**REQUIREMENT:** Pull out every line in the data that has the string "ipynb" in it.

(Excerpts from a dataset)
-=-=-
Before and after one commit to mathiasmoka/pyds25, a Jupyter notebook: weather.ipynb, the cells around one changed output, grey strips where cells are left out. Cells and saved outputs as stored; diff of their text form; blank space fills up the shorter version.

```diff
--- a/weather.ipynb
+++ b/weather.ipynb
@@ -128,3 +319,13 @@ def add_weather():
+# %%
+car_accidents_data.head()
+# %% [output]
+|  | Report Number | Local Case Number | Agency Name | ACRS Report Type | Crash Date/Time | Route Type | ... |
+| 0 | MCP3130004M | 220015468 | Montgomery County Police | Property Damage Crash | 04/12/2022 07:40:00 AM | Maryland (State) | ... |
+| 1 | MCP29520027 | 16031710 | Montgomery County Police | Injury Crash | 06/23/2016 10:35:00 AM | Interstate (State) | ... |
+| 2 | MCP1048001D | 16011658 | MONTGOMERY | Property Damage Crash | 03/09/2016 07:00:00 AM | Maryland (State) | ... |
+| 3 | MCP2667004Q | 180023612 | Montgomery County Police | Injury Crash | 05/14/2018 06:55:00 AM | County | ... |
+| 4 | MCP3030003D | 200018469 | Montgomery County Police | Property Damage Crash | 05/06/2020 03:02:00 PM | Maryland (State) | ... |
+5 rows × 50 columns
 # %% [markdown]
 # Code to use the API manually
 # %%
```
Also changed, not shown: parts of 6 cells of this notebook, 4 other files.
-=-=-
**RESULT FOR THIS TASK:**
Before and after one commit to mathiasmoka/pyds25, a Jupyter notebook: weather.ipynb, the cells around one changed output, grey strips where cells are left out. Cells and saved outputs as stored; diff of their text form; blank space fills up the shorter version.
--- a/weather.ipynb
+++ b/weather.ipynb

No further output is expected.